I am a startup founder who loves to code and build things. The first version of my startup NameShouts — an app that helps you pronounce names took almost 2.5 months to code. It was exhilarating to work on, and satisfying to see it launched. Yet, I made a lot of mistakes.
This was before I read The Lean Startup by Eric Ries. In 2021, if I want to start another company, I will do things differently. In fact, because of how easily you can prototype a software solution, I won’t write a single line of code in the beginning. Hopefully, this article will help founders avoid my mistakes.
So, what exactly is an MVP?
A minimum viable product is the simplest version of the product that adds the most amount of value to a select group of users.
It could be just one simple feature. For example, Foursquare started out as a way for people to win badges when they shared their location. The app eventually became popular and expanded to become a full-fledged city guide.
A different approach was used by the Zappos founders. They took pictures of shoes from stores to see if anyone would buy shoes online without trying them on. They found out that, even in 1999, some people preferred buying shoes without trying them on.
To build an MVP in 2021, I recommend founders follow these 5 steps:
1. Identify your target group of users
Who will find value using your product? You are trying to find the early adopters for your product. These people need/want it so badly that they are willing to put up with something that works partially.
For Zappos, it was tech-savvy internet users who didn’t fear buying shoes online. For NameShouts, it’s millennials and gen-z who are starting out in the workplace and they care about identity and culture.

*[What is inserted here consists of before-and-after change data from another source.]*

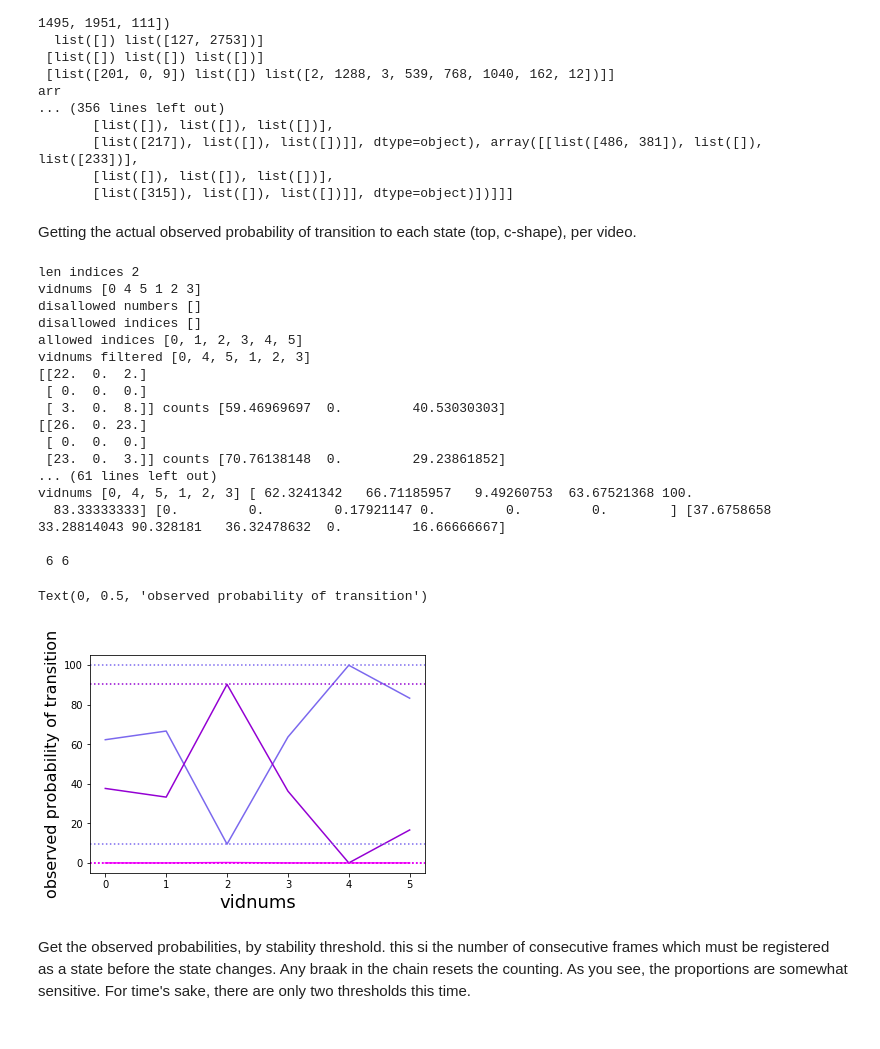
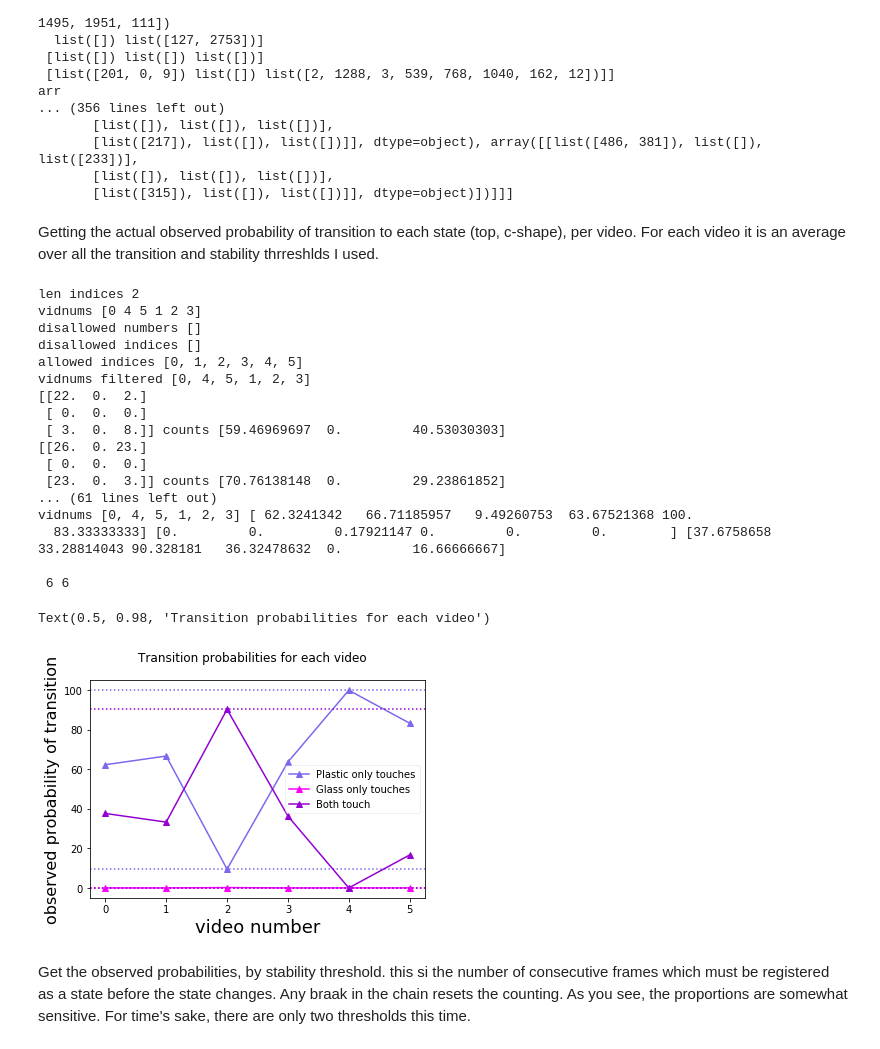
Before and after one commit to TchakamauRa/Soft-Matter, a Jupyter notebook: Matrix multiplication-realhalf.ipynb, the cells around one changed output. Drawn from its saved outputs; the diff is of its cells as text; code cells hidden in the pictures.

```diff
--- a/Matrix multiplication-realhalf.ipynb
+++ b/Matrix multiplication-realhalf.ipynb
@@ -236,6 +236,7 @@ def read_square_arr_list(line, textfile):
 Set the colors for the output plots -> first color is for Top state, second is for c-shape.
 # %%
 cols =[ 'mediumslateblue','fuchsia','darkviolet' ]
+labels = ["Plastic only touches", "Glass only touches", "Both touch"]
 # %% [markdown]
 Now to read in some data and check that everything works.
 # %%
@@ -260,7 +261,7 @@ arr
        [list([]), list([]), list([])],
        [list([315]), list([]), list([])]], dtype=object)])]]]
 # %% [markdown]
-Getting the actual observed probability of transition to each state (top, c-shape), per video.
+Getting the actual observed probability of transition to each state (top, c-shape), per video. For each video it is an average over all the transition and stability thrreshlds I used.
 # %%
 index = list(range(len(trans_runs[0]))) # for all the videos in trans_runs
 
@@ -320,46 +321,43 @@ y1,y2,y3 = y_values_selected
 print('\nvidnums',vidnums,y1,y2,y3)
 vidnums = list(range(len(y1)))
 fig,ax = plt.subplots()
 print('\n',len(vidnums), len(y1))
-plt.plot(vidnums, y1, c = cols[0], ls = '-')
-plt.plot(vidnums, y2, c = cols[1], ls = '-')
-plt.plot(vidnums, y3, c = cols[2], ls = '-')
-
-plt.axhline(y=min(y1), c = cols[0], ls = ':')
-plt.axhline(y=min(y2), c = cols[1], ls = ':')
-plt.axhline(y=min(y3), c = cols[2], ls = ':')
-plt.axhline(y=max(y1), c = cols[0], ls = ':')
-plt.axhline(y=max(y2), c = cols[1], ls = ':')
-plt.axhline(y=max(y3), c = cols[2], ls = ':')
-plt.xlabel('vidnums', fontsize=18)
+lines = [y1,y2,y3]
+for i in range(len(lines)):
+    ax.plot(vidnums, lines[i], c = cols[i], ls = '-', label = labels[i], marker = "^")
+    plt.axhline(y = max(lines[i]), c = cols[i], ls = ':') # maximum observed transition probability across all runs
+    plt.axhline(y = min(lines[i]), c = cols[i], ls = ':') # minimum observed probability to transition to state
+ax.legend(loc = 'center right', framealpha = 0.3)
+plt.xlabel('video number', fontsize=18)
 plt.ylabel('observed probability of transition', fontsize=16)
+fig.suptitle("Transition probabilities for each video")
 
 
 #Print probabilities by v threshold
 
 
 
 # Printprobabilities by video
 # %% [output]
 len indices 2
 vidnums [0 4 5 1 2 3]
 disallowed numbers []
 disallowed indices []
 allowed indices [0, 1, 2, 3, 4, 5]
 vidnums filtered [0, 4, 5, 1, 2, 3]
 [[22.  0.  2.]
  [ 0.  0.  0.]
  [ 3.  0.  8.]] counts [59.46969697  0.         40.53030303]
 [[26.  0. 23.]
  [ 0.  0.  0.]
  [23.  0.  3.]] counts [70.76138148  0.         29.23861852]
 ... (61 lines left out)
 vidnums [0, 4, 5, 1, 2, 3] [ 62.3241342   66.71185957   9.49260753  63.67521368 100.
   83.33333333] [0.         0.         0.17921147 0.         0.         0.        ] [37.6758658  33.28814043 90.328181   36.32478632  0.         16.66666667]
 
  6 6
-Text(0, 0.5, 'observed probability of transition')
+Text(0.5, 0.98, 'Transition probabilities for each video')
-[figure, old version]
+[figure, new version]
 # %% [markdown]
 Get the observed probabilities, by stability threshold. this si the number of consecutive frames which must be registered as a state before the state changes. Any braak in the chain resets the counting. As you see, the proportions are somewhat sensitive. For time's sake, there are only two thresholds this time.
 # %%
```
Also changed, not shown: parts of 12 cells of this notebook, 2 other files.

You are looking for a group of people who share a similar set of characteristics. It could be age, profession, geography or something else.
2. Ask the right questions
Most first-time founders don’t know how to interview users. I was no different. I was handed this gem of a book by an advisor, and it’s been one of my most recommended books for founders.
When my co-founder and I launched NameShouts, we would often ask our friends and family whether they would ever use such a tool. They all weakly said yes and then quickly switched topics. I was making two mistakes. They were the wrong set of users to question and I was asking the wrong questions.
This is why reading The Mom Test was eye-opening for me. Some of the main takeaways from the book are as follows:
- Find out about the lives of your users as much as possible.
- Ask them specifics about the past, and not questions about the future.
- Don’t pitch your idea and talk about future solutions. Instead, practice active listening.
Active listening and imagining yourself in their shoes will help you understand them. Empathy is a key quality in a founder.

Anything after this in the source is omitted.